the meat and the motion

Charles Doyle cdoyle at UGA.EDU
Thu Jan 28 13:33:53 UTC 2010

I thank Arnold for the iTunes text and Larry for the recollection. It now seems even more likely that it was Muldaur's performance (rather than The Swallows') that popularized the saying as a proverb.


---- Original message ----
>Date: Wed, 27 Jan 2010 17:07:17 -0800
>From: American Dialect Society <ADS-L at LISTSERV.UGA.EDU> (on behalf of Arnold Zwicky <zwicky at STANFORD.EDU>)
>Subject: Re: the meat and the motion>
>On Jan 27, 2010, at 4:27 PM, Larry Horn wrote:
>> At 3:37 PM -0500 1/27/10, Charles Doyle wrote:

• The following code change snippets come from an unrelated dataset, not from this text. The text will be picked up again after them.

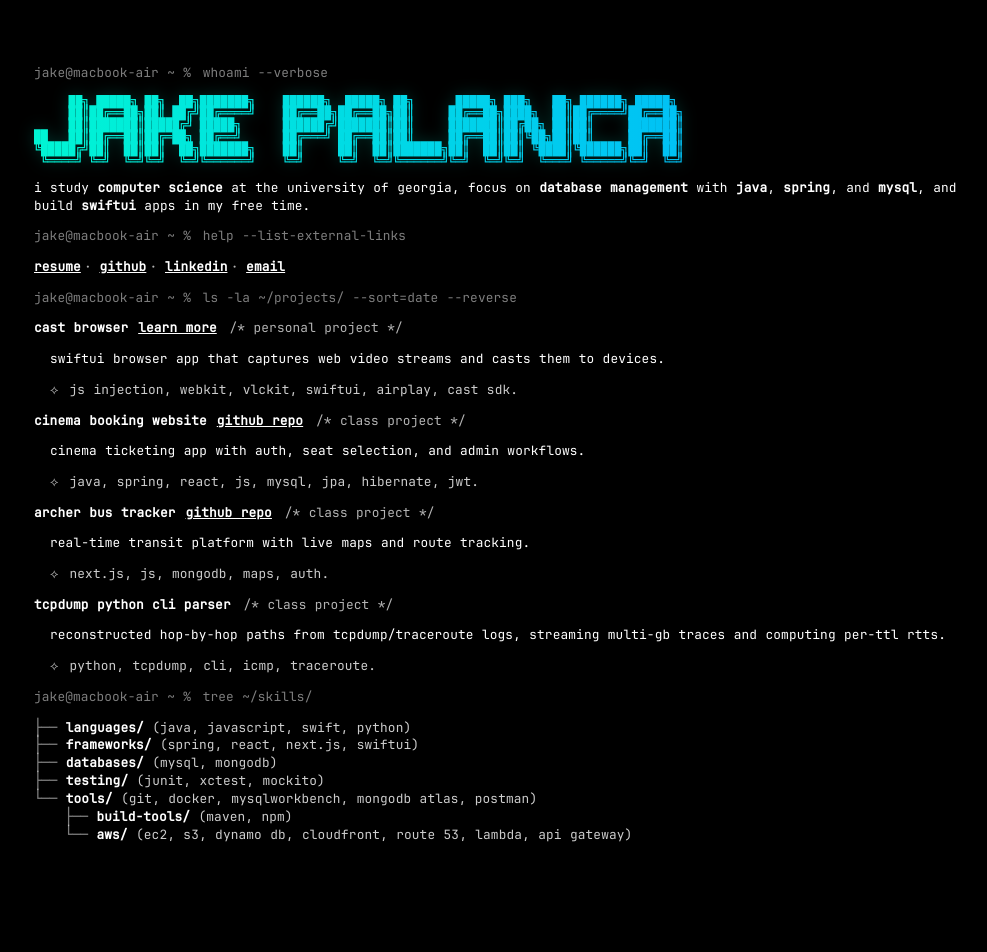
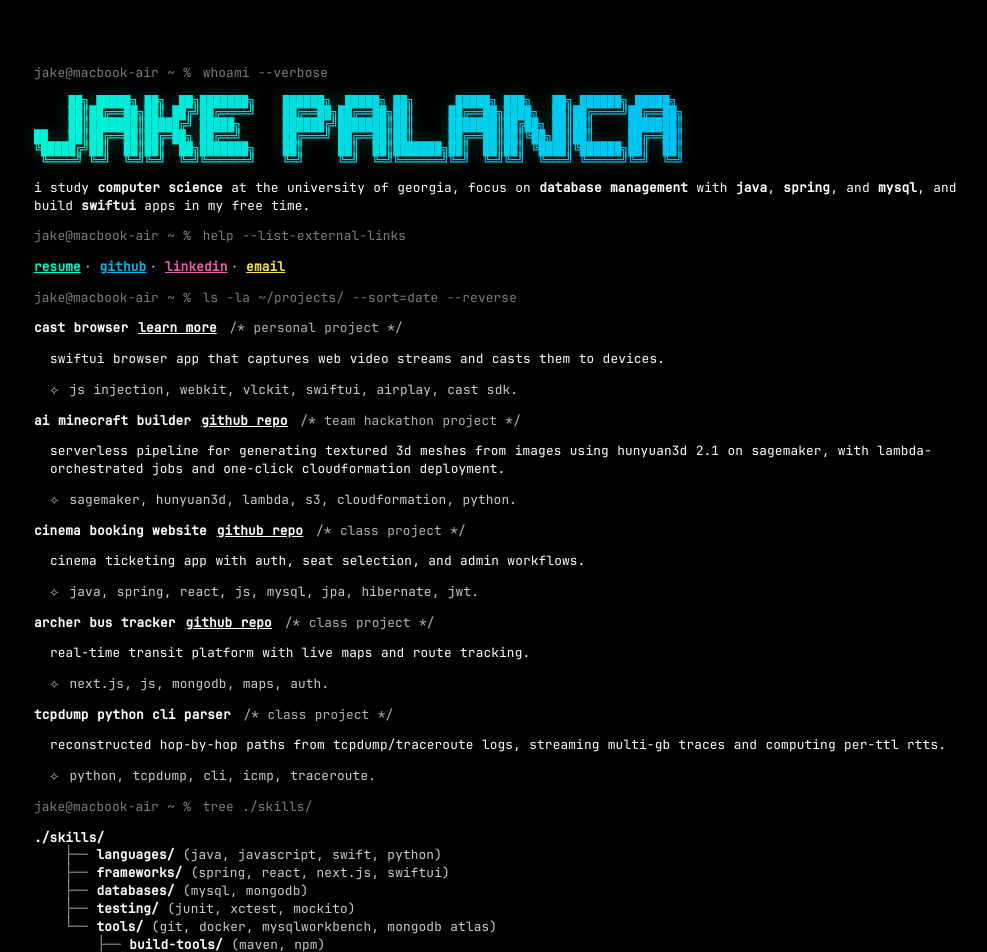
Before and after one commit to jakepalanca/jakepalanca.com, a React (Create React App) app: page / in a window 1280 px wide. Shown: the top 952 px of the page, without its empty margins (126-1113 px from the left). Before the commit the page ends 908 px from the top, so only its background shows below. Built offline with nearby package versions, Linux system fonts and the light colour scheme.

Commit message:
feat: Update Terminal component with new project details and gradient link styles

```diff
--- a/src/App.css
+++ b/src/App.css
@@ -72,24 +72,14 @@ body {
 }
 
 @keyframes ascii-gradient-shift {
-  0% {
-    background-position: 0% 50%;
-  }
-  50% {
-    background-position: 100% 50%;
-  }
-  100% {
-    background-position: 0% 50%;
-  }
+  0% { background-position: 0% 50%; }
+  50% { background-position: 100% 50%; }
+  100% { background-position: 0% 50%; }
 }
 
 @keyframes ascii-glow-pulse {
-  0%, 100% {
-    filter: drop-shadow(0 0 8px rgba(0, 245, 212, 0.18));
-  }
-  50% {
-    filter: drop-shadow(0 0 16px rgba(241, 91, 181, 0.22));
-  }
+  0%, 100% { filter: drop-shadow(0 0 8px rgba(0, 245, 212, 0.18)); }
+  50% { filter: drop-shadow(0 0 16px rgba(241, 91, 181, 0.22)); }
 }
 
 @supports ((-webkit-background-clip: text) or (background-clip: text)) {
@@ -125,24 +115,17 @@ body {
   margin: 0;
 }
 
-/* Typing animation */
+/* Layout */
 .typing-container {
   display: flex;
   flex-direction: column;
   gap: var(--gap);
-  line-height: inherit;
 }
 
-.typing-container>.final-prompt {
-  margin-top: 0;
-}
-
-.completed-section,
-.current-section {
+.completed-section {
   display: flex;
   flex-direction: column;
   gap: var(--gap);
-  line-height: inherit;
 }
 
 .cli-section {
@@ -150,7 +133,6 @@ body {
   flex-direction: column;
   gap: var(--gap);
   color: var(--terminal-white);
-  line-height: inherit;
 }
 
 .cli-command {
@@ -158,7 +140,6 @@ body {
   color: var(--terminal-white);
   word-break: break-word;
   overflow-wrap: break-word;
-  line-height: inherit;
   opacity: 0.7;
 }
 
@@ -169,7 +150,6 @@ body {
   margin-right: 0.25em;
   white-space: pre;
   display: inline;
-  line-height: inherit;
 }
 
 .command {
@@ -180,50 +160,25 @@ body {
   overflow-wrap: break-word;
   display: inline;
   white-space: normal;
-  line-height: inherit;
 }
 
 .cli-output {
   color: var(--terminal-white);
-  line-height: inherit;
 }
 
 .cli-comment {
   color: var(--terminal-white);
   font-style: italic;
   opacity: 0.7;
-  line-height: inherit;
 }
 
-.final-prompt {
-  display: flex;
-  gap: 0.25em;
-  margin-top: var(--gap);
-  line-height: inherit;
-}
-
-.cursor {
-  color: var(--terminal-white);
-  line-height: inherit;
-}
-
-/* Accent helpers */
-.accent-green {
-  color: var(--terminal-white);
-  font-weight: 700;
-  display: inline;
-  word-break: break-word;
-  overflow-wrap: break-word;
-  line-height: inherit;
-}
-
+/* Text styles */
 .accent-cyan {
   color: var(--terminal-white);
   font-weight: 700;
   display: inline;
   word-break: break-word;
   overflow-wrap: break-word;
-  line-height: inherit;
 }
 
 .accent-yellow {
@@ -232,35 +187,6 @@ body {
   display: inline;
   word-break: break-word;
   overflow-wrap: break-word;
-  line-height: inherit;
-}
-
-.accent-purple {
-  color: var(--terminal-white);
-  font-weight: 700;
-}
-
-.command-link,
-.command-name,
-.project-name,
-.project-status,
-.project-type,
-.highlight-box,
-.email-box {
-  color: var(--terminal-white);
-}
-
-.command-link {
-  text-decoration: underline;
-  font-weight: 600;
-}
-
-.accent-purple {
-  color: var(--terminal-white);
-  display: inline;
-  word-break: break-word;
-  overflow-wrap: break-word;
-  line-height: inherit;
 }
 
 strong {
@@ -277,7 +203,6 @@ em {
   flex-direction: column;
   gap: 0;
   font-weight: 300;
-  line-height: inherit;
 }
 
 .personal-info .accent-cyan {
@@ -288,77 +213,22 @@ em {
   display: block;
   word-break: break-word;
   overflow-wrap: break-word;
-  line-height: inherit;
 }
 
-.info-line>span {
+.info-line > span {
   display: inline;
   word-break: break-word;
   overflow-wrap: break-word;
   white-space: normal;
 }
 
-.info-line>span:not(.separator):not(:last-child)::after {
+.info-line > span:not(.separator):not(:last-child)::after {
   content: ' ';
 }
 
-.personal-info .info-line:not(:first-child):not(.gpa-line) {
+.personal-info .info-line:not(:first-child) {
   margin-top: var(--gap);
   display: block;
-}
-
-.gpa-line {
-  font-weight: bold;
-  font-style: italic;
-  margin-top: var(--gap);
-  display: flex;
-  flex-wrap: wrap;
-  gap: 0.5em;
-  align-items: center;
-}
-
-.highlight-box {
-  display: inline;
-  padding: 0 4px;
-  font-style: normal;
-  font-weight: 600;
-  line-height: inherit;
-  -webkit-box-decoration-break: clone;
-  box-decoration-break: clone;
-}
-
-.highlight-box span {
-  color: var(--terminal-white);
-}
-
-.box-cyan {
-  background-color: transparent;
-}
-
-.box-yellow {
-  background-color: transparent;
-}
-
-.box-green {
-  background-color: transparent;
-}
-
-.email-box {
-  cursor: pointer;
-  text-decoration: underline;
-}
-
-.email-box:hover {
-  text-decoration: none;
-}
-
-.comment-inline {
-  color: var(--terminal-white);
-  font-style: normal;
-  opacity: 0.7;
-  display: inline;
-  word-break: break-word;
-  overflow-wrap: break-word;
 }
 
 .separator {
@@ -380,7 +250,6 @@ em {
   display: flex;
   flex-direction: column;
   gap: var(--gap);
-  line-height: inherit;
 }
 
 .command-content {
@@ -388,18 +257,13 @@ em {
   flex-wrap: wrap;
   gap: 0.35em;
   align-items: center;
-  line-height: inherit;
-}
-
-.command-name {
-  font-weight: 600;
-  line-height: inherit;
 }
 
 .command-link {
+  color: var(--terminal-white);
   text-decoration: underline;
+  font-weight: 600;
   white-space: nowrap;
-  line-height: inherit;
 }
 
 .command-link-group {
@@ -408,29 +272,11 @@ em {
   white-space: nowrap;
 }
 
-@media (max-width: 17.5em) {
-  .command-content {
-    display: grid;
-    grid-template-columns: repeat(2, minmax(0, max-content));
-    justify-items: start;
-    column-gap: 2em;
-    row-gap: 0.35em;
-  }
-
-  .command-link-group .separator {
-    display: none;
-  }
-}
-
-@media (max-width: 8em) {
-  .command-content {
-    grid-template-columns: 1fr;
-  }
-
-  .command-link-group .separator {
-    display: none;
-  }
-}
+/* Gradient-colored links */
+.link-cyan { color: #00f5d4; }
+.link-blue { color: #00bbf9; }
+.link-pink { color: #f15bb5; }
+.link-yellow { color: #fee440; }
 
 .command-link:hover,
 .command-link:focus {
@@ -439,40 +285,21 @@ em {
   text-decoration: none;
 }
 
+.link-cyan:hover, .link-cyan:focus { background-color: #00f5d4; }
+.link-blue:hover, .link-blue:focus { background-color: #00bbf9; }
+.link-pink:hover, .link-pink:focus { background-color: #f15bb5; }
+.link-yellow:hover, .link-yellow:focus { background-color: #fee440; }
+
+.email-box {
+  cursor: pointer;
+  text-decoration: underline;
+}
+
 .email-box:hover,
 .email-box:focus {
   color: #000000;
-  background-color: var(--terminal-white);
+  background-color: #fee440;
   text-decoration: none;
-}
-
-.command-desc {
-  color: var(--terminal-white);
-  opacity: 0.7;
-  font-style: normal;
-  order: -1;
-  line-height: inherit;
-}
-
-@media (min-width: 769px) {
-  .command-item {
-    flex-direction: row;
-    align-items: baseline;
-    gap: var(--gap);
-  }
-
-  .command-content {
-    flex: 1;
-    min-width: 0;
-  }
-
-  .command-desc {
-    order: 0;
-    margin-left: auto;
-    padding-left: var(--gap);
-    white-space: nowrap;
-    flex-shrink: 0;
-  }
 }
 
 /* Projects */
@@ -480,14 +307,12 @@ em {
   display: flex;
   flex-direction: column;
   gap: var(--gap);
-  line-height: inherit;
 }
 
 .project-item {
   display: flex;
   flex-direction: column;
   gap: var(--gap);
-  line-height: inherit;
 }
 
 .project-title-row {
@@ -496,12 +321,11 @@ em {
   justify-content: flex-start;
   align-items: flex-start;
   gap: var(--gap);
-  line-height: inherit;
 }
 
 .project-name {
+  color: var(--terminal-white);
   font-weight: 700;
-  line-height: inherit;
 }
 
 .project-meta {
@@ -510,16 +334,10 @@ em {
   gap: 0.5em;
   color: var(--terminal-white);
   opacity: 0.7;
-  line-height: inherit;
 }
 
 .project-type {
   color: inherit;
-  line-height: inherit;
-}
-
-.project-status {
-  opacity: 0.6;
 }
 
 .project-description {
@@ -527,32 +345,16 @@ em {
   flex-direction: column;
   gap: var(--gap);
   padding-left: 1.25em;
-  line-height: inherit;
-}
-
-.project-bullet-item {
-  display: flex;
-  gap: 0.5em;
-  line-height: inherit;
-}
-
-.project-bullet {
-  flex-shrink: 0;
-  color: var(--terminal-white);
-  opacity: 0.7;
-  line-height: inherit;
 }
 
 .project-text {
   color: var(--terminal-white);
-  line-height: inherit;
 }
 
 .project-tech {
   color: rgba(255, 255, 255, 0.8);
   font-style: normal;
   font-weight: 400;
-  line-height: inherit;
 }
 
 .project-tech .accent-cyan {
@@ -567,62 +369,17 @@ em {
   margin-right: 0.2em;
 }
 
-/* Current focus */
-.current-focus-section {
-  display: flex;
-  flex-direction: column;
-  gap: var(--gap);
-  line-height: inherit;
-}
-
-.current-project-header {
-  font-weight: 600;
-  line-height: inherit;
-}
-
-.current-project-desc {
-  color: var(--terminal-white);
-  line-height: inherit;
-}
-
-/* Skills */
+/* Skills tree */
 .cli-list {
   display: flex;
   flex-direction: column;
   gap: 0;
   font-family: 'JetBrains Mono Local', 'SF Mono', 'Monaco', 'Menlo', 'Courier New', 'Consolas', monospace;
-  line-height: inherit;
 }
 
-.tree-line {
-  display: block;
-  line-height: inherit;
-  margin: 0;
-  padding: 0;
-}
-
-.tree-header {
-  /* Header line (~/skills/) has no special positioning */
-}
-
-.tree-char {
-  color: var(--terminal-white);
-  opacity: 0.7;
-  font-family: 'JetBrains Mono Local', 'SF Mono', 'Monaco', 'Menlo', 'Courier New', 'Consolas', monospace;
-  line-height: inherit;
-  white-space: pre;
-  display: inline;
-}
-
-.tree-content {
-  display: inline;
-}
-
-/* Grid-based tree line for dynamic continuation */
 .tree-line-grid {
   display: grid;
   grid-template-columns: auto 1fr;
-  line-height: inherit;
   margin: 0;
   padding: 0;
 }
@@ -638,32 +395,22 @@ em {
   opacity: 0.7;
   font-family: 'JetBrains Mono Local', 'SF Mono', 'Monaco', 'Menlo', 'Courier New', 'Consolas', monospace;
   white-space: pre;
-  line-height: inherit;
 }
 
-.tree-char-main {
-  color: var(--terminal-white);
-  opacity: 0.7;
-  white-space: pre;
-  line-height: inherit;
-}
-
+.tree-char-main,
 .tree-char-cont {
   color: var(--terminal-white);
   opacity: 0.7;
   white-space: pre;
-  line-height: inherit;
 }
 
 .tree-content-block {
-  line-height: inherit;
   min-width: 0;
 }
 
 .directory-label {
   color: var(--terminal-white);
   font-weight: 600;
-  line-height: inherit;
   word-break: break-word;
   overflow-wrap: break-word;
   white-space: normal;
@@ -674,14 +421,13 @@ em {
   color: var(--terminal-white);
   opacity: 0.8;
   font-weight: normal;
-  line-height: inherit;
   word-break: break-word;
   overflow-wrap: break-word;
   white-space: normal;
   display: inline;
 }
 
-/* Responsive tweaks */
+/* Responsive */
 @media (max-width: 1024px) {
   .terminal-container {
     padding: 48px 48px;
@@ -735,7 +481,7 @@ em {
     overflow-x: visible;
   }
 
-  .personal-info .info-line:not(:first-child):not(.gpa-line) {
+  .personal-info .info-line:not(:first-child) {
     margin-top: var(--gap);
     display: block;
   }
@@ -752,19 +498,17 @@ em {
     flex-wrap: wrap;
   }
 
-  .skill-items {
-    margin-left: 0;
+  .project-type {
+    display: none;
   }
 
   .cli-list {
     gap: 0;
-    line-height: inherit;
   }
 
-  .cli-list>.tree-nested {
+  .cli-list > .tree-nested {
     margin-left: 4ch;
   }
-
 }
 
 @media (max-width: 480px) {
--- a/src/components/Terminal.js
+++ b/src/components/Terminal.js
@@ -31,7 +31,7 @@ const Terminal = () => {
                 <a
                   href={resumePath}
                   download="Jake_Palanca_Resume.pdf"
-                  className="command-link"
+                  className="command-link link-cyan"
                 >
                   resume
                 </a>
@@ -42,7 +42,7 @@ const Terminal = () => {
                   href="https://github.com/jakepalanca"
                   target="_blank"
                   rel="noopener noreferrer"
-                  className="command-link"
+                  className="command-link link-blue"
                 >
                   github
                 </a>
@@ -53,13 +53,13 @@ const Terminal = () => {
                   href="https://linkedin.com/in/jakepalanca"
                   target="_blank"
                   rel="noopener noreferrer"
-                  className="command-link"
+                  className="command-link link-pink"
                 >
                   linkedin
                 </a>
                 <span className="separator"> · </span>
               </span>
-              <a href="mailto:developer@jakepalanca.com" className="command-link email-box">email</a>
+              <a href="mailto:developer@jakepalanca.com" className="command-link email-box link-yellow">email</a>
             </div>
           </div>
         </div>
@@ -94,6 +94,35 @@ const Terminal = () => {
               </div>
               <div className="project-text project-tech">
                 <span className="project-arrow">⟡</span> <span className="accent-cyan">js injection</span>, <span className="accent-cyan">webkit</span>, <span className="accent-cyan">vlckit</span>, <span className="accent-cyan">swiftui</span>, <span className="accent-cyan">airplay</span>, <span className="accent-cyan">cast sdk</span>.
+              </div>
+            </div>
+          </div>
+
+          <div className="project-item">
+            <div>
+              <div className="project-title-row">
+                <div style={{ display: 'flex', alignItems: 'baseline', gap: '10px' }}>
+                  <span className="project-name accent-yellow">ai minecraft builder</span>
+                  <a
+                    href="https://github.com/jakepalanca/ai-minecraft-builder"
+                    target="_blank"
+                    rel="noopener noreferrer"
+                    className="command-link"
+                  >
+                    github repo
+                  </a>
+                </div>
+                <span className="project-meta">
+                  <span className="project-type">{'/* team hackathon project */'}</span>
+                </span>
+              </div>
+            </div>
+            <div className="project-description">
+              <div className="project-text">
+                serverless pipeline for generating textured 3d meshes from images using hunyuan3d 2.1 on sagemaker, with lambda-orchestrated jobs and one-click cloudformation deployment.
+              </div>
+              <div className="project-text project-tech">
+                <span className="project-arrow">⟡</span> <span className="accent-cyan">sagemaker</span>, <span className="accent-cyan">hunyuan3d</span>, <span className="accent-cyan">lambda</span>, <span className="accent-cyan">s3</span>, <span className="accent-cyan">cloudformation</span>, <span className="accent-cyan">python</span>.
               </div>
             </div>
           </div>
@@ -180,36 +209,39 @@ const Terminal = () => {
       ),
     },
     {
-      command: 'tree ~/skills/',
+      command: 'tree ./skills/',
       output: (
         <div className="cli-list">
-          <TreeLine treeChar="├── " isLast={false}>
+          <TreeLine treeChar="" isLast={false}>
+            <span className="directory-label">./skills/</span>
+          </TreeLine>
+          <TreeLine treeChar="├── " isNested={true} isLast={false}>
             <span className="directory-label">languages/</span>
             <span className="skill-items-inline"> (java, javascript, swift, python)</span>
           </TreeLine>
-          <TreeLine treeChar="├── " isLast={false}>
+          <TreeLine treeChar="├── " isNested={true} isLast={false}>
             <span className="directory-label">frameworks/</span>
             <span className="skill-items-inline"> (spring, react, next.js, swiftui)</span>
           </TreeLine>
-          <TreeLine treeChar="├── " isLast={false}>
+          <TreeLine treeChar="├── " isNested={true} isLast={false}>
             <span className="directory-label">databases/</span>
             <span className="skill-items-inline"> (mysql, mongodb)</span>
           </TreeLine>
-          <TreeLine treeChar="├── " isLast={false}>
+          <TreeLine treeChar="├── " isNested={true} isLast={false}>
             <span className="directory-label">testing/</span>
             <span className="skill-items-inline"> (junit, xctest, mockito)</span>
           </TreeLine>
-          <TreeLine treeChar="└── " isLast={true}>
+          <TreeLine treeChar="└── " isNested={true} isLast={true}>
             <span className="directory-label">tools/</span>
-            <span className="skill-items-inline"> (git, docker, mysqlworkbench, mongodb atlas, postman)</span>
+            <span className="skill-items-inline"> (git, docker, mysqlworkbench, mongodb atlas)</span>
           </TreeLine>
-          <TreeLine treeChar="├── " isNested={true} isLast={false}>
+          <TreeLine treeChar="    ├── " isNested={true} isLast={false}>
             <span className="directory-label">build-tools/</span>
             <span className="skill-items-inline"> (maven, npm)</span>
           </TreeLine>
-          <TreeLine treeChar="└── " isNested={true} isLast={true}>
+          <TreeLine treeChar="    └── " isNested={true} isLast={true}>
             <span className="directory-label">aws/</span>
-            <span className="skill-items-inline"> (ec2, s3, dynamo db, cloudfront, route 53, lambda, api gateway)</span>
+            <span className="skill-items-inline"> (ec2, s3, dynamodb, cloudfront, sagemaker, lambda, api gateway)</span>
           </TreeLine>
         </div>
       ),
```
Also changed, not shown: 1 other file (tests, documents, lock files or other folders).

>>> It's not the meat, it's the motion. 1951 The saying may have entered
>>> oral tradition from the title and recurring line of a
>>> rhythm-and-blues song written by Henry Glover and recorded by The
>>> Swallows: "It Ain't the Meat (It's the Motion)." Or, the song may
>>> have been built around an existing proverb, as yet undiscovered.
>>> Proverbial uses of the expression do not appear in print until the
>>> 1980s, after Maria Muldaur's popular rendition of the song in 1974
>>> had nudged it--and the saying--toward the (white) mainstream.
>>> Interestingly, in the song the term _meat_ refers sexually to a
>>> woman ("It ain't the meat, it's the motion / Makes your daddy want
>>> to rock");
>> I distinctly remember Maria (D'Amato) Muldaur singing "...that makes
>> your mama want to rock".  I don't have that one on my iTunes,
>> curiously, although I have 15 other songs of hers, but that's my
>> memory.
>i do [have it on my iTunes], and she has "mama".

The American Dialect Society -

More information about the Ads-l mailing list